said movable character electrode means being positioned inside said second tube with said electrode means in contact with the inside surface of the second tube.

5. The device as claimed in claim 1 in which said first and second transparent elements are made of glass having a wall thickness of approximately 0.030 inch;

said gas being composed of more than 99 percent neon and less than 1 percent of nitrogen and argon;

said source of AC potential being approximately 450 volts having pulses of two microseconds duration with fifteen microseconds duration between successive pulses.

t i t t

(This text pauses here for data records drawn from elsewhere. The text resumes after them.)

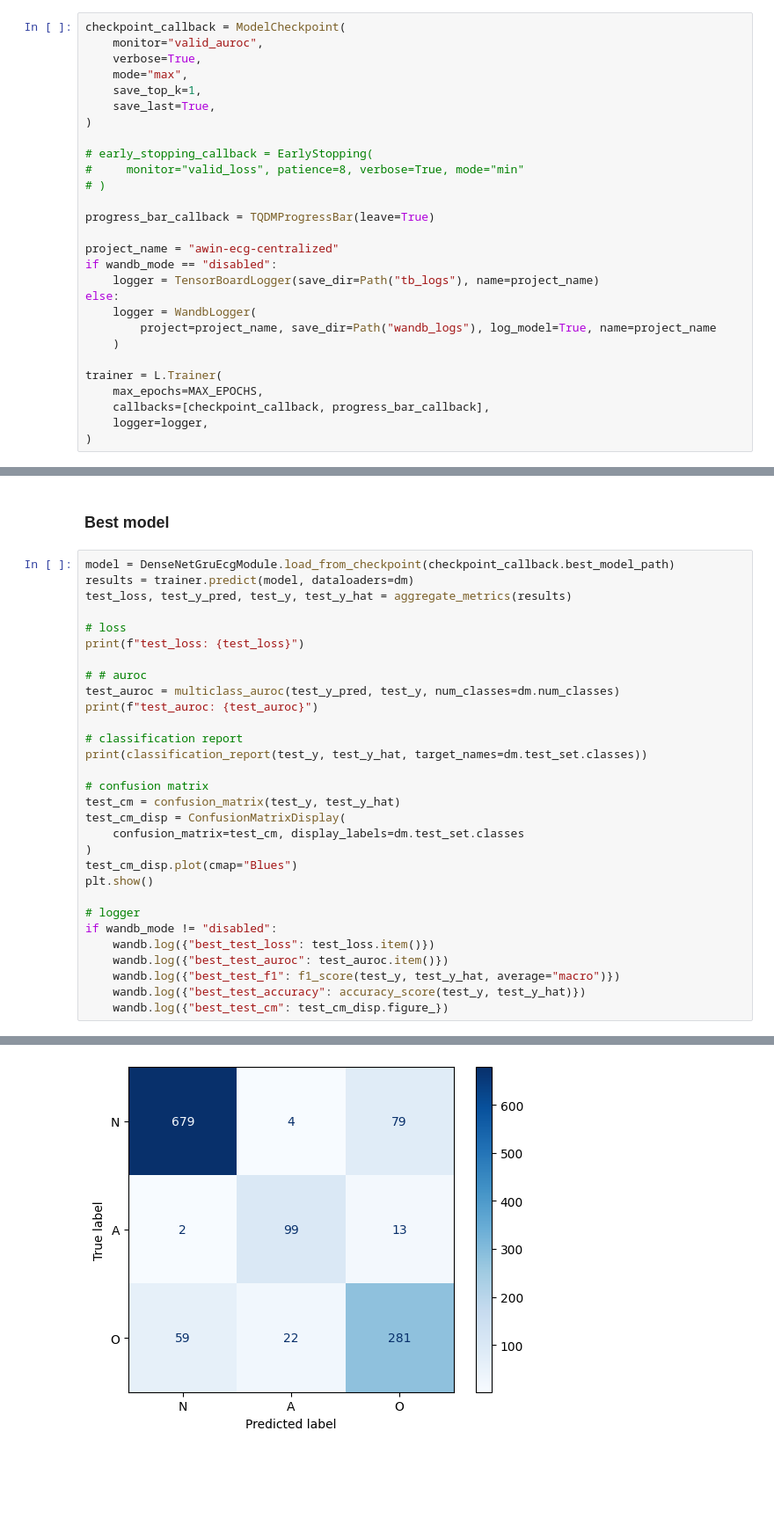
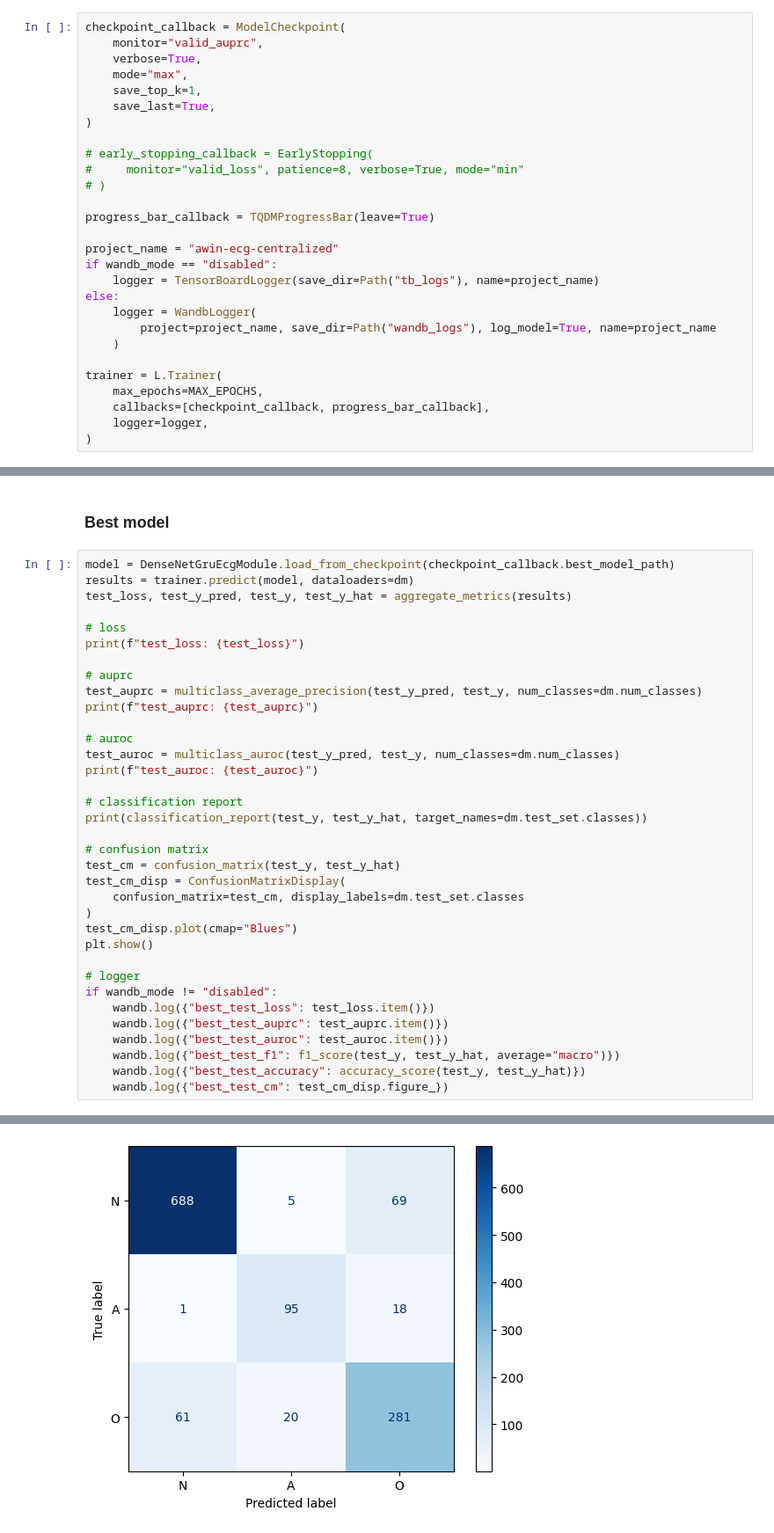
Before and after one commit to devilhyt/ecg-federated-learning-public, a Jupyter notebook: train_centralized.ipynb, the cells around one changed output, grey strips where cells are left out. Shown: that part at 88% size. Cells and saved outputs as stored; diff of their text form; blank space fills up the shorter version.

```diff
--- a/train_centralized.ipynb
+++ b/train_centralized.ipynb
@@ -63,7 +63,7 @@ model = DenseNetGruEcgModule(
 ## Create the Trainer
 # %%
 checkpoint_callback = ModelCheckpoint(
-    monitor="valid_auroc",
+    monitor="valid_auprc",
     verbose=True,
     mode="max",
     save_top_k=1,
@@ -221,7 +238,11 @@ test_loss, test_y_pred, test_y, test_y_hat = aggregate_metrics(results)
 # loss
 print(f"test_loss: {test_loss}")
 
-# # auroc
+# auprc
+test_auprc = multiclass_average_precision(test_y_pred, test_y, num_classes=dm.num_classes)
+print(f"test_auprc: {test_auprc}")
+
+# auroc
 test_auroc = multiclass_auroc(test_y_pred, test_y, num_classes=dm.num_classes)
 print(f"test_auroc: {test_auroc}")
 
@@ -239,6 +260,7 @@ plt.show()
 # logger
 if wandb_mode != "disabled":
     wandb.log({"best_test_loss": test_loss.item()})
+    wandb.log({"best_test_auprc": test_auprc.item()})
     wandb.log({"best_test_auroc": test_auroc.item()})
     wandb.log({"best_test_f1": f1_score(test_y, test_y_hat, average="macro")})
     wandb.log({"best_test_accuracy": accuracy_score(test_y, test_y_hat)})
@@ -258,5 +281,5 @@ test_auroc: 0.9376425743103027
 weighted avg       0.86      0.86      0.86      1238
-[figure, old version]
+[figure, new version]
 # %%
 wandb.finish()
 # %% [output]
```
Also changed, not shown: parts of 5 cells of this notebook, 5 other files.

Patent Citations
Cited PatentFiling datePublication dateApplicantTitle
US2004577 *Dec 15, 1932Jun 11, 1935Iris Licht G M B HProcess and apparatus for the production of luminous signs in electric gas dischargetubes
US3497751 *Sep 25, 1967Feb 24, 1970Burroughs CorpTransparent electrode and device using the same
Referenced by
Citing PatentFiling datePublication dateApplicantTitle
US4754199 *Mar 4, 1987Jun 28, 1988Parker William PSelf contained gas discharge display device
US4887003 *May 10, 1988Dec 12, 1989Parker William PScreen printable luminous panel display device
US4956577 *Aug 24, 1988Sep 11, 1990Parker William PInteractive luminous panel display device
US5126632 *Mar 15, 1991Jun 30, 1992Parker William PLuminous panel display device
US5198723 *Dec 11, 1989Mar 30, 1993Parker William PLuminous panel display device
US7457029 *Mar 16, 2007Nov 25, 2008Brother Kogyo Kabushiki KaishaMethod and apparatus for manufacturing display medium, and display medium
US7576906 *Oct 21, 2008Aug 18, 2009Brother Kogyo Kabushiki KaishaMethods and apparatus for manufacturing display medium, and display medium
US20070177249 *Mar 16, 2007Aug 2, 2007Brother Kogyo Kabushikiki KaishaMethod and apparatus for manufacturing display medium, and display medium
US20090059200 *Oct 21, 2008Mar 5, 2009Brother Kogyo Kabushiki KaishaMethods and apparatus for manufacturing display medium, and display medium
WO1989011159A1 *May 9, 1989Nov 16, 1989Parker William PDisplay device
WO2007006823A2 *Jun 13, 2006Jan 18, 2007Bermejo Alberto MartinIon signalling and lighting element comprising internal etching
WO2007006823A3 *Jun 13, 2006Apr 12, 2007Bermejo Alberto MartinIon signalling and lighting element comprising internal etching
Classifications
U.S. Classification315/166, 313/520, 345/76, 313/582
International ClassificationH01J17/49
Cooperative ClassificationH01J11/00
European ClassificationH01J11/00